paper is worthless. There is no demand for mortgage-backed securities;
too many are on the market. Easy access and lowered cost have
not triggered demand in the marketplace for these instruments
because they are collateralized with mortgages. Homeowners are
not paying their mortgages because of the resets on adjustable
rate mortgages, they are upside down/underwater or they have
lost their job, accordingly, housing values continue to decline
as the foreclosures escalates.
had been rumors about Bear Stearns’ soundness because it was
so heavily invested in mortgage backed securities, agency and
non-agency. Unfortunately for Bear Stearns, they were not eligible
for the welfare checks the Feds were handing out at the Discount
Window. If it were eligible, Bear Stearns could dump their worthless
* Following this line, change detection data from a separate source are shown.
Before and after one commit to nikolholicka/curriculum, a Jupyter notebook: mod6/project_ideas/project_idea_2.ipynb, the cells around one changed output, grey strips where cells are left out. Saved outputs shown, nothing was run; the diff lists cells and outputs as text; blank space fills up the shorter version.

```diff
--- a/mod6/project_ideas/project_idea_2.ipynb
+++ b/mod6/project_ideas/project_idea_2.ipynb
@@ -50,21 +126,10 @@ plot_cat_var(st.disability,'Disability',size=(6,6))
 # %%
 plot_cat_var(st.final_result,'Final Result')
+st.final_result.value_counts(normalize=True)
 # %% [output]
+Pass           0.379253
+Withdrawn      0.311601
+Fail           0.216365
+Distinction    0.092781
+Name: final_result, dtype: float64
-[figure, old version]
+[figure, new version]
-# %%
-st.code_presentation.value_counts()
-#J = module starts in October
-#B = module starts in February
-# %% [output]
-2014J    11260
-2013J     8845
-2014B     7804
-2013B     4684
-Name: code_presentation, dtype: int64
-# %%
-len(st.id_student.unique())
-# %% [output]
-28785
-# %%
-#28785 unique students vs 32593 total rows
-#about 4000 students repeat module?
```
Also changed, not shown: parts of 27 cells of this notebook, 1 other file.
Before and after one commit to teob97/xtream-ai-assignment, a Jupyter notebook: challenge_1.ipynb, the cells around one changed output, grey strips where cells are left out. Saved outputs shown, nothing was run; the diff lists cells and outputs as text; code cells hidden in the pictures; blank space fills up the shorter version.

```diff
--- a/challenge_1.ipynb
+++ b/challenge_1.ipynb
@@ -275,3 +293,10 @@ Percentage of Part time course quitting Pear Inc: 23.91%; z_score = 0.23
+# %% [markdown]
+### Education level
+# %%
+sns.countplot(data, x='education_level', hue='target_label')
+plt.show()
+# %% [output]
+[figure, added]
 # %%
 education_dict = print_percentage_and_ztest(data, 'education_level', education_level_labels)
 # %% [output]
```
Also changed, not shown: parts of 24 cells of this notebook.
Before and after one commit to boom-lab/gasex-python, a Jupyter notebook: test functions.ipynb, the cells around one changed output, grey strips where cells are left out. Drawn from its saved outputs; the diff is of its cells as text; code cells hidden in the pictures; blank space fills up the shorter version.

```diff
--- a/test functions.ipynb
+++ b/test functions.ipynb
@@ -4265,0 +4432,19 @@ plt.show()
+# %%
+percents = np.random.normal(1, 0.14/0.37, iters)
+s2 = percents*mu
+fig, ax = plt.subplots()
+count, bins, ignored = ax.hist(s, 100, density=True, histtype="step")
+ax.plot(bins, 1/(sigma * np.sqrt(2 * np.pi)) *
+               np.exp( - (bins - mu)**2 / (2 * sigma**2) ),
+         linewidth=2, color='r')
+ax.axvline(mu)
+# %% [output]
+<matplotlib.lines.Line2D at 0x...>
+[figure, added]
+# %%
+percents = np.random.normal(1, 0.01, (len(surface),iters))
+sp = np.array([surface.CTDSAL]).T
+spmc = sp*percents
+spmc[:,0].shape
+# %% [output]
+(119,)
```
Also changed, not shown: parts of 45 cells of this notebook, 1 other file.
mortgage backed securities on the Fed (taxpayers) and participate
in the give-away that is free of the “moral hazard”. Only bailouts
for taxpayers represent moral hazards, presumably, investment
banks will not repeat this behavior.
Shortly after the Fed’s announcement, Bear Stearns
confirmed it was in trouble and was in negotiations with JP
Morgan Chase to resolve their financial woes. Bear Stearns and
the Carlyle Group could not take advantage of the welfare checks
being disbursed at the Discount Window but JP Morgan Chase could.
Thus, the fix was on. The Fed assured JP Morgan that it would
not lose any money on the deal and pledged $30 billion to help
JP Morgan if it should sustain any losses. The path has been
cleared for the Carlyle Group and Bear Stearns to unload their
worthless securities on the American taxpayer adding insult
There is one other wrinkle to this Carlyle Group
and BS (I do not mean Bear Stearns) saga. What you do not hear
in the marketplace is Fannie Mae (FNMA) and Freddie Mac (FHLMC)
are on their deathbeds. The priest has been called in. Succinctly,
the Fed is trying to bailout Fannie and Freddie. On March 12,
2008, when all interested parties were notified by a well-known
company which monitors mortgage-backed securities, that the
value in mortgage-backed securities had diminished considerably,
a principal at the Carlyle Group reported that Carlyle owns
agency mortgage-backed securities, the implication being this
type of security is backed by the full faith and credit of the
US Government. After 40 years (Fannie became a stockholder-owned
company in 1968) of rebuttals by government officials and that
FNMA is not backed by the federal government, now the Fed has
to reverse itself and bailout Fannie and Freddie because their
operations are completely intertwined in the massive derivative
crisis, tainted and just as toxic as all the other worthless
mortgage-backed securities on the market. To Be Continued.
BlackCommentator.com Guest Commentator, Lloyd Wynn was a
consultant in the secondary market. Lloyd is the author of Residential Real Estate Finance:
From Application Through Settlement. Click
here to contact Lloyd Wynn.